What you have to do:
Copy all lines in the material holding the string "zinc".

___ Extracted information

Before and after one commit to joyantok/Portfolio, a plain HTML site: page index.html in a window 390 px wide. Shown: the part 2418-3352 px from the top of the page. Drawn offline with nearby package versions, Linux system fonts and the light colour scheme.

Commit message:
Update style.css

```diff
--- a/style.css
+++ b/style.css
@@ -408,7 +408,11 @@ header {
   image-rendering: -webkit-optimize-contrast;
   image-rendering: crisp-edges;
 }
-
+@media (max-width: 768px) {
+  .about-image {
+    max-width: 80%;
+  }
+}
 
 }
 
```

______
___ Extracted information

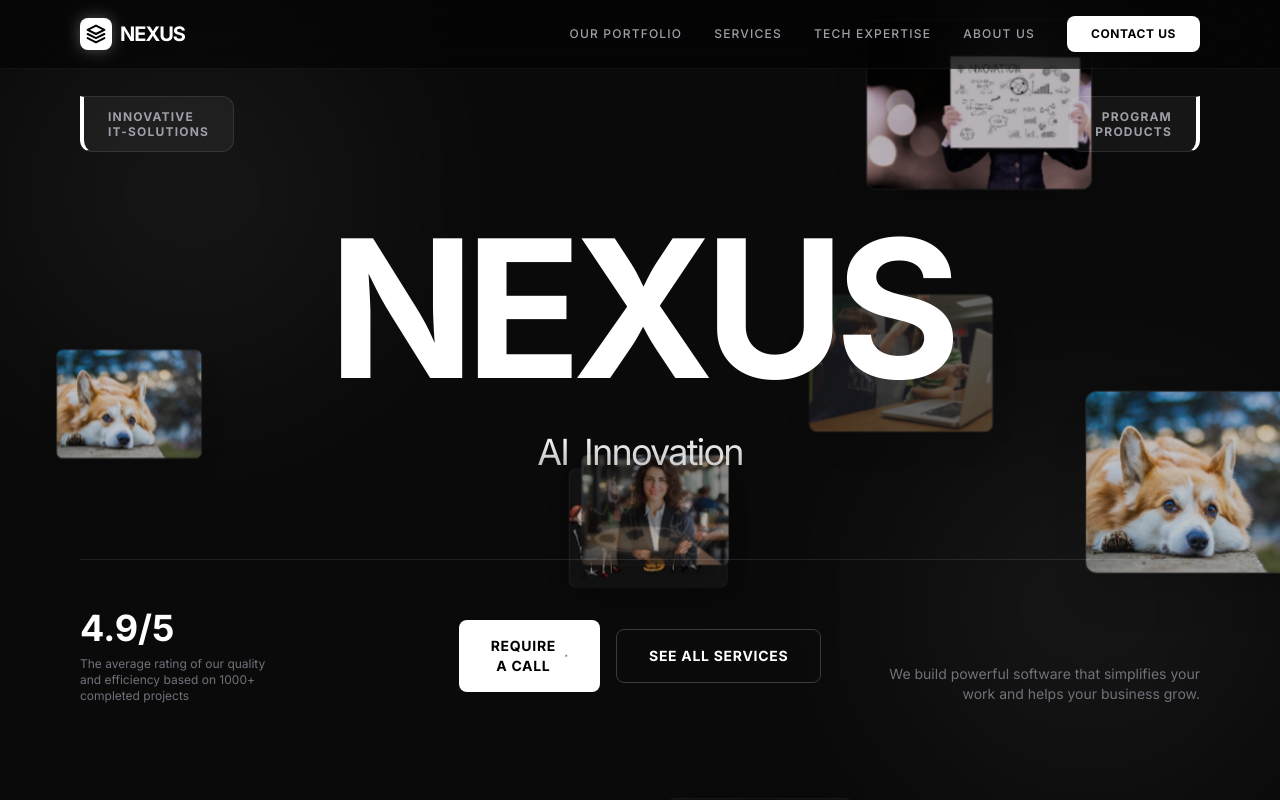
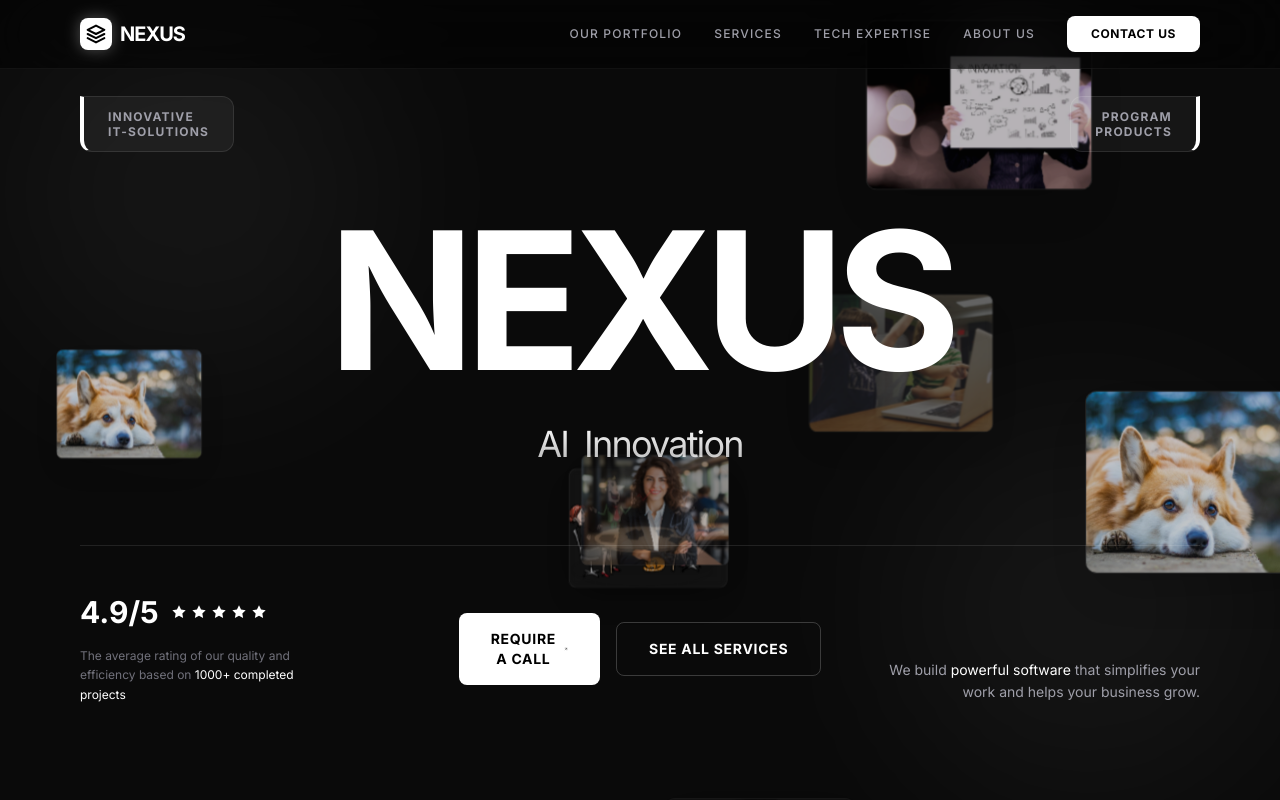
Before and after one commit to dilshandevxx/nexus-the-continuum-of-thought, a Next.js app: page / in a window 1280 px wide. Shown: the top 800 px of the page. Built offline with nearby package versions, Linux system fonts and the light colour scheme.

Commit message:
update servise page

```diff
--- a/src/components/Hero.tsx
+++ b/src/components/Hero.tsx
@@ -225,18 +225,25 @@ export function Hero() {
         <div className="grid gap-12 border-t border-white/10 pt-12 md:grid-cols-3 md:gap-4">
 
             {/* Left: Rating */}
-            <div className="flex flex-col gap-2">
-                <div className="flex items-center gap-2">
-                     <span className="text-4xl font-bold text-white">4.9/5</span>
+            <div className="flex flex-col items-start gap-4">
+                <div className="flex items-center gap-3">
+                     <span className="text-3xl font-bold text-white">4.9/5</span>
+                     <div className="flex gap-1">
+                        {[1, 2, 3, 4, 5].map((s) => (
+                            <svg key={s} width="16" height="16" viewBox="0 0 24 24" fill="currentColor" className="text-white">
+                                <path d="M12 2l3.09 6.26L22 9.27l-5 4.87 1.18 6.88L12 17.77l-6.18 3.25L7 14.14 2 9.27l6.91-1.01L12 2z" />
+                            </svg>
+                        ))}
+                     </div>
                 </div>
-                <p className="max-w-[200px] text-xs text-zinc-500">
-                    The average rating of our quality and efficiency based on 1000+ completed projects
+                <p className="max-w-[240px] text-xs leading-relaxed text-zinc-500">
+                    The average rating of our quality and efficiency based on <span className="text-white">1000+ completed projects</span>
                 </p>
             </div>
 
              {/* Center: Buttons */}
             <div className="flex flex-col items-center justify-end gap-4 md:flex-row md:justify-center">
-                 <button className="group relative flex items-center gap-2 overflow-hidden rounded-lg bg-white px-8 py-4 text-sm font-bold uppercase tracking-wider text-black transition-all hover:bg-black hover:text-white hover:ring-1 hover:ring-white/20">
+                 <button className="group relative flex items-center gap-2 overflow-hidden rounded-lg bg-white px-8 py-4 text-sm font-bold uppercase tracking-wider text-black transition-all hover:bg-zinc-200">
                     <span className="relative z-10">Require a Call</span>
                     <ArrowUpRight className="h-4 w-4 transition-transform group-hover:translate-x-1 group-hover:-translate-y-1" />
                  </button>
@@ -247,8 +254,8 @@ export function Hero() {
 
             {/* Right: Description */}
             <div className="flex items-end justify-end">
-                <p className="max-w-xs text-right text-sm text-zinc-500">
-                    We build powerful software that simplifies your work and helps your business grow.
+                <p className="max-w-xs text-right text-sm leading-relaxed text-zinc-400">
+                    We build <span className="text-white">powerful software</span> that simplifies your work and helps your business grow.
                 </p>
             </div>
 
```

______

Task response:
-                <p className="max-w-[200px] text-xs text-zinc-500">
+                <p className="max-w-[240px] text-xs leading-relaxed text-zinc-500">
+                 <button className="group relative flex items-center gap-2 overflow-hidden rounded-lg bg-white px-8 py-4 text-sm font-bold uppercase tracking-wider text-black transition-all hover:bg-zinc-200">
-                <p className="max-w-xs text-right text-sm text-zinc-500">
+                <p className="max-w-xs text-right text-sm leading-relaxed text-zinc-400">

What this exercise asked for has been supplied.